Dataset entries:
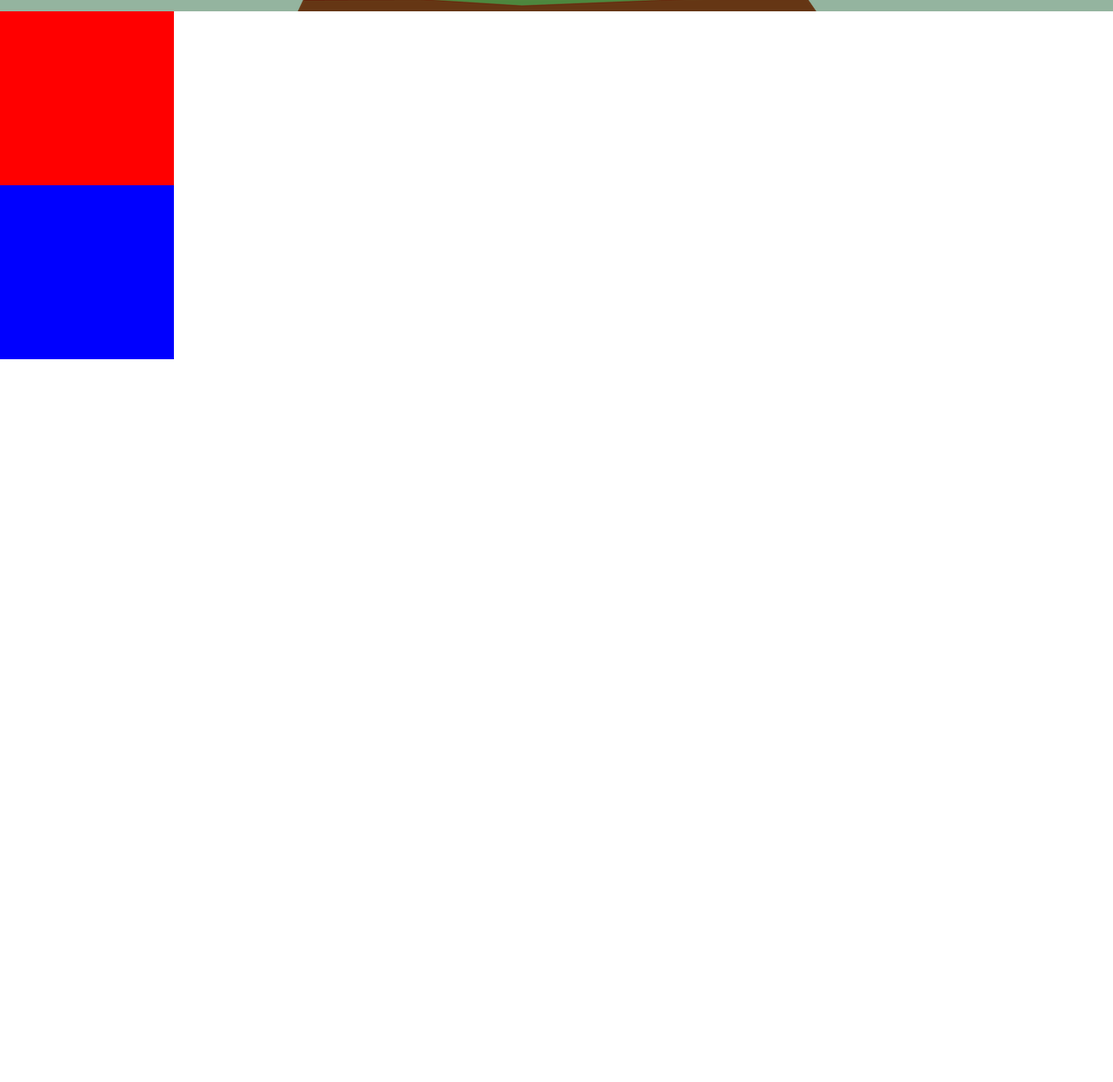
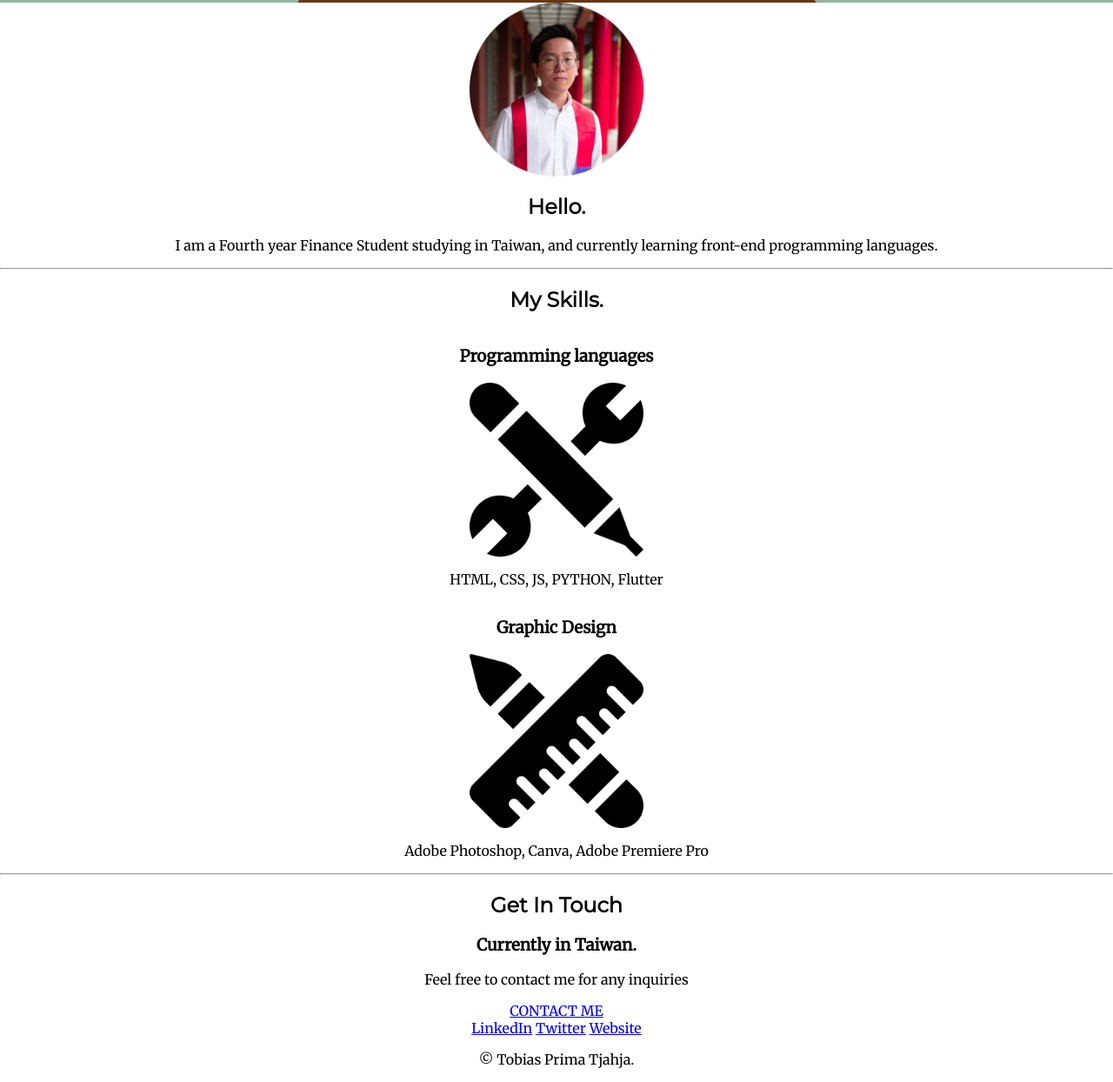
Before and after one commit to tobiasprima/cssexercise, a plain HTML site: page index.html in a window 1280 px wide. Shown: the part 558-1802 px from the top of the page at 87% size. Before the commit the page ends 971 px from the top, so only its background shows below. Drawn offline with Linux system fonts and the light colour scheme.

Commit message:
Import some containers with more content.

```diff
--- a/css/style.css
+++ b/css/style.css
@@ -1,7 +1,7 @@
 body {
     text-align: center;
     margin: 0;
-    font-family: Helvetica, sans-serif, sans-serif;
+    font-family: 'Merriweather', serif;
 }
 
 
@@ -13,15 +13,19 @@ body {
 
 }
 
+h1 {
+    margin-top: 0px;
+    font-family: 'Sacramento', cursive;
+}
 
+h2 {
+    font-family: 'Montserrat', sans-serif;
+}
 
+.middle-container {}
 
-.centercontainer {
-    width: 200px;
-    height: 200px;
-    background-color: red;
+.bottom-container {}
 
-}
 
 .top-cloud {
     position: absolute;
@@ -35,14 +39,11 @@ body {
     bottom: 300px;
 }
 
-
-
-.bottomcontainer {
-    width: 200px;
-    height: 200px;
-    background-color: blue;
-}
-
 .pro {
     text-decoration: underline;
 }
+
+.icon {
+    width: 200px;
+    height: 200px;
+}
--- a/index.html
+++ b/index.html
@@ -19,8 +19,51 @@
         <img class="bottom-cloud" src="images/cloud.png" alt="cloud">
         <img src="images/mountain.png" alt="mountain">
     </div>
-    <div class="centercontainer"></div>
-    <div class="bottomcontainer"></div>
+    <div class="middle-container">
+        <div class="profile">
+            <img class="icon" src="images/foto gradu-modified.png" alt="Photo">
+            <h2>Hello.</h2>
+            <p>I am a Fourth year Finance Student studying in Taiwan, and currently learning front-end programming
+                languages.
+            </p>
+        </div>
+        <hr>
+        <div class="skills">
+            <h2>My Skills.</h2>
+            <div class="skill-row">
+                <img class="" src="" alt="">
+                <h3>Programming languages</h3>
+            </div>
+            <div class="skill-row">
+                <img class="icon" src="images/skills.png" alt="skills">
+                <p>HTML, CSS, JS, PYTHON, Flutter</p>
+            </div>
+            <div class="skill-row">
+                <img class="" src="" alt="">
+                <h3>Graphic Design</h3>
+            </div>
+            <div class="skill-row">
+                <img class="icon" src="images/design.png" alt="skills">
+                <p>Adobe Photoshop, Canva, Adobe Premiere Pro</p>
+            </div>
+        </div>
+        <hr>
+        <div class="contact-me">
+            <h2>Get In Touch</h2>
+            <h3>Currently in Taiwan.</h3>
+            <p>Feel free to contact me for any inquiries</p>
+            <a class="btn" href="mailto:primatjhaja@gmail.com">CONTACT ME</a>
+        </div>
+    </div>
+
+
+    <div class="bottom-container">
+        <a class="footer-link" href="https://www.linkedin.com/in/tobias-prima-tjahja-b91a28217/">LinkedIn</a>
+        <a class="footer-link" href="https://twitter.com/kambingseller">Twitter</a>
+        <a class="footer-link" href="https://www.appbrewery.co/">Website</a>
+        <p>© Tobias Prima Tjahja.</p>
+    </div>
+
 
 </body>
 
```
Also changed, not shown: images/design.png (added), images/foto gradu-modified.png (added), images/skills.png (added).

Task description:
Give an exact copy of the listing above that leaves out every picture.

Exercise answer:
Before and after one commit to tobiasprima/cssexercise, a plain HTML site: page index.html in a window 1280 px wide. Shown: the part 558-1802 px from the top of the page at 87% size. Before the commit the page ends 971 px from the top, so only its background shows below. Drawn offline with Linux system fonts and the light colour scheme.

Commit message:
Import some containers with more content.

```diff
--- a/css/style.css
+++ b/css/style.css
@@ -1,7 +1,7 @@
 body {
     text-align: center;
     margin: 0;
-    font-family: Helvetica, sans-serif, sans-serif;
+    font-family: 'Merriweather', serif;
 }
 
 
@@ -13,15 +13,19 @@ body {
 
 }
 
+h1 {
+    margin-top: 0px;
+    font-family: 'Sacramento', cursive;
+}
 
+h2 {
+    font-family: 'Montserrat', sans-serif;
+}
 
+.middle-container {}
 
-.centercontainer {
-    width: 200px;
-    height: 200px;
-    background-color: red;
+.bottom-container {}
 
-}
 
 .top-cloud {
     position: absolute;
@@ -35,14 +39,11 @@ body {
     bottom: 300px;
 }
 
-
-
-.bottomcontainer {
-    width: 200px;
-    height: 200px;
-    background-color: blue;
-}
-
 .pro {
     text-decoration: underline;
 }
+
+.icon {
+    width: 200px;
+    height: 200px;
+}
--- a/index.html
+++ b/index.html
@@ -19,8 +19,51 @@
         <img class="bottom-cloud" src="images/cloud.png" alt="cloud">
         <img src="images/mountain.png" alt="mountain">
     </div>
-    <div class="centercontainer"></div>
-    <div class="bottomcontainer"></div>
+    <div class="middle-container">
+        <div class="profile">
+            <img class="icon" src="images/foto gradu-modified.png" alt="Photo">
+            <h2>Hello.</h2>
+            <p>I am a Fourth year Finance Student studying in Taiwan, and currently learning front-end programming
+                languages.
+            </p>
+        </div>
+        <hr>
+        <div class="skills">
+            <h2>My Skills.</h2>
+            <div class="skill-row">
+                <img class="" src="" alt="">
+                <h3>Programming languages</h3>
+            </div>
+            <div class="skill-row">
+                <img class="icon" src="images/skills.png" alt="skills">
+                <p>HTML, CSS, JS, PYTHON, Flutter</p>
+            </div>
+            <div class="skill-row">
+                <img class="" src="" alt="">
+                <h3>Graphic Design</h3>
+            </div>
+            <div class="skill-row">
+                <img class="icon" src="images/design.png" alt="skills">
+                <p>Adobe Photoshop, Canva, Adobe Premiere Pro</p>
+            </div>
+        </div>
+        <hr>
+        <div class="contact-me">
+            <h2>Get In Touch</h2>
+            <h3>Currently in Taiwan.</h3>
+            <p>Feel free to contact me for any inquiries</p>
+            <a class="btn" href="mailto:primatjhaja@gmail.com">CONTACT ME</a>
+        </div>
+    </div>
+
+
+    <div class="bottom-container">
+        <a class="footer-link" href="https://www.linkedin.com/in/tobias-prima-tjahja-b91a28217/">LinkedIn</a>
+        <a class="footer-link" href="https://twitter.com/kambingseller">Twitter</a>
+        <a class="footer-link" href="https://www.appbrewery.co/">Website</a>
+        <p>© Tobias Prima Tjahja.</p>
+    </div>
+
 
 </body>
 
```
Also changed, not shown: images/design.png (added), images/foto gradu-modified.png (added), images/skills.png (added).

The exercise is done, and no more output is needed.